And of course, at this point, as the room turned for my fluent and authoritative response, it all went squidgy. I blathered something plausible, which he rightly pounced on: “See! And we’re supposed to be the experts. What hope is there for everyone else?”.
It was an eye-opening moment. I’d always assumed – no-one I’d ever met had questioned it – that RACI was universally understood and useful.
I’ve come to see though that he’s right, or at least on to something important.
For a start, there’s no single definition of RACI. Wikipedia lists two competing RACI definitions – that’s aside from the traditional definition of Responsible-Accountable-Consulted-Informed – as well as a long list of similar responsibility assignment matrices (RASCI, RASI, PASCI, CAIRO and others).
Friends too confirm the confusion that they’ve seen. One – ex Big 4, now a Finance Transformation director – argued that most people find RACI confusing:
“It’s almost always isolated from everything else as well, so it becomes a theoretical exercise instead of a project driver. I doubt whether many RACIs are ever updated after the first approved version.”
As it happens, my tormentor CRO did agree in the end to adopt RACI embedded within the core business processes – but against a promise that it would deployed in a way that provided easy clarification for users at the point-of-use.
Which seems to me to be the happy ending. Good governance demands clarity. The widely-adopted COSO framework for risk management, for example, stresses that it is vital at all levels of an organization, and highlights embedding in operational reality as one of its seven keys to success in risk management:
“A key to success is linking or embedding the Enterprise Risk Management (ERM) process into the core business processes and structures of the organization.”
My take-away is that RACI, or some variant of it, may be incredibly useful in making clear roles and responsibilities, especially when it’s live because it’s embedded within a common enterprise-wide process management platform. But I’ll never again assume that it’s understood.

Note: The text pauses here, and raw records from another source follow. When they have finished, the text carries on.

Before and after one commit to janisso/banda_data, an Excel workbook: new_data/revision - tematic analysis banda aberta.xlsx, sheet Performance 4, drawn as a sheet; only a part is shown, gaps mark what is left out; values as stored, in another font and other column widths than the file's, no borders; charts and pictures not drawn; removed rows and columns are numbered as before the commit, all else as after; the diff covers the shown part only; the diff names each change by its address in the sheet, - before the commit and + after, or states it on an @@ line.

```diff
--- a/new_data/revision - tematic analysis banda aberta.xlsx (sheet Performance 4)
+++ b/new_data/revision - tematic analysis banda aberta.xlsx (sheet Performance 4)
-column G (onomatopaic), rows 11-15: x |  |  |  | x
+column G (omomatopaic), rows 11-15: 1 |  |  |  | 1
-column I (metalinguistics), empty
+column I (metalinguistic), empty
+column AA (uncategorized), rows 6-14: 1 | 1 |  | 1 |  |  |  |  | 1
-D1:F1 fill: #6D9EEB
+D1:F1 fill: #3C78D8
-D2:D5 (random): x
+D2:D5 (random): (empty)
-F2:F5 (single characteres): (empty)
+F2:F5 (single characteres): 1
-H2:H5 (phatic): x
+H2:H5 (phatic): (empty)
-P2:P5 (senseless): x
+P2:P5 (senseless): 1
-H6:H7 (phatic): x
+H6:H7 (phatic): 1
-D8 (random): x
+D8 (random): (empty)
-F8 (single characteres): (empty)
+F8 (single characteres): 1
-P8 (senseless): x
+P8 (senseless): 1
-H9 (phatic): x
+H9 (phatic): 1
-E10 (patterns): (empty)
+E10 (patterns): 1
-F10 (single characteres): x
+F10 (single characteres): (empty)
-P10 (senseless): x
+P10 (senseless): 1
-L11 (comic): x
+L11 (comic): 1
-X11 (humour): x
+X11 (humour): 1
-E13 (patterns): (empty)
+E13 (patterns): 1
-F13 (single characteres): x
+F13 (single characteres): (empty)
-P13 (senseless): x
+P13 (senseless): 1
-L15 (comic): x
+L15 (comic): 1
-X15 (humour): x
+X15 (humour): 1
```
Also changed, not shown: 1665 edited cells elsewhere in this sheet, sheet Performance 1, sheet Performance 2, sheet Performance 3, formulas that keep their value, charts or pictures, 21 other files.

It always has to be explained – simply and at the point of use.
08 Sep 2014 When Does A Tool Become A Platform?
24 Sep 2013 The Business Management System App

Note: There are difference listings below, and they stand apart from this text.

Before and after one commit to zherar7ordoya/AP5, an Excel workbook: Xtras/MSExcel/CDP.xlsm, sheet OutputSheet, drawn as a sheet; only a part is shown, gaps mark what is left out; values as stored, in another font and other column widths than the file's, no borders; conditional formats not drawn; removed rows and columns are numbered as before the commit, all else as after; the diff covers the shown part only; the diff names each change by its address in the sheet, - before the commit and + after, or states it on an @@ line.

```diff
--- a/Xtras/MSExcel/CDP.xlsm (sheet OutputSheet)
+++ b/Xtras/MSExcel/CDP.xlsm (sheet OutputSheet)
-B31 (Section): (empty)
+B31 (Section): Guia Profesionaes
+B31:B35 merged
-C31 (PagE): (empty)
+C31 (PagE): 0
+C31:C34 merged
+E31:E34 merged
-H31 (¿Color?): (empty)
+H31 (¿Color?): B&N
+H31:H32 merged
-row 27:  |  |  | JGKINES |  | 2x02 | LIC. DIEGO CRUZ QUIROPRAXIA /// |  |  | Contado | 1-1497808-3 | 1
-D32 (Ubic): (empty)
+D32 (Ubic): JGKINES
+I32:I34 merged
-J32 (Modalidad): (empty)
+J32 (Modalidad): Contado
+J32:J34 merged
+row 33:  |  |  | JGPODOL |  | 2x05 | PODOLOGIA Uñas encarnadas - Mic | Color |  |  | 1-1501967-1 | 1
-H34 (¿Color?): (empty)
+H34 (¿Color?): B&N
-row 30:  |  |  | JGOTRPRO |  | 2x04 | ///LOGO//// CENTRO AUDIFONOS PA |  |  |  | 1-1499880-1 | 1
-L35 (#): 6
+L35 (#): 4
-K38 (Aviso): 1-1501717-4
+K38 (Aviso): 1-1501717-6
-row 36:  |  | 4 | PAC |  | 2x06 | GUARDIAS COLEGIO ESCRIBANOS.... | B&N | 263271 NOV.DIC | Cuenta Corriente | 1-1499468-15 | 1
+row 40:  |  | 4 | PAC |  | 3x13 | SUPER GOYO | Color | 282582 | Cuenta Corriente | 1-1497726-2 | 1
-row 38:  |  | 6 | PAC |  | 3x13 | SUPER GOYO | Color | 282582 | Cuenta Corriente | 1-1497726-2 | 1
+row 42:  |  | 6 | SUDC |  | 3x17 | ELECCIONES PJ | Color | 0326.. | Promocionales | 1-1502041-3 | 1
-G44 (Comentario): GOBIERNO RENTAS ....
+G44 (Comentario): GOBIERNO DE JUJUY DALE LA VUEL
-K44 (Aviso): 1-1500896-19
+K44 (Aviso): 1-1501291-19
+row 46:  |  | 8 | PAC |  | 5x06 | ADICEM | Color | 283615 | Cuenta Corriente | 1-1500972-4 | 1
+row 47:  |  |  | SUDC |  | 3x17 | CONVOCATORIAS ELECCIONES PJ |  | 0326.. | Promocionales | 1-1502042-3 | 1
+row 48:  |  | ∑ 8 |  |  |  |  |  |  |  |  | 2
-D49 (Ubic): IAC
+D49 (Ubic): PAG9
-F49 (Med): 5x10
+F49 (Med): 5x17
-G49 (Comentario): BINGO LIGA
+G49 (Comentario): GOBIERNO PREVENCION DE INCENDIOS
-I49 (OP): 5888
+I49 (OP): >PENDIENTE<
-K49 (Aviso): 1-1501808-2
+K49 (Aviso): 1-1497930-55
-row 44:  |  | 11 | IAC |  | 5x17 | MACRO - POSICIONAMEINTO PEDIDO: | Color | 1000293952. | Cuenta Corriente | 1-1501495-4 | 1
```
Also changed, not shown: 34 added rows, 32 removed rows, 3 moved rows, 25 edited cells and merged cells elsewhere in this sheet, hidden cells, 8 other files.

PS it’s an anagram of ‘RACI in ERM’. I’m slowing learning how to do the Times crossword 🙂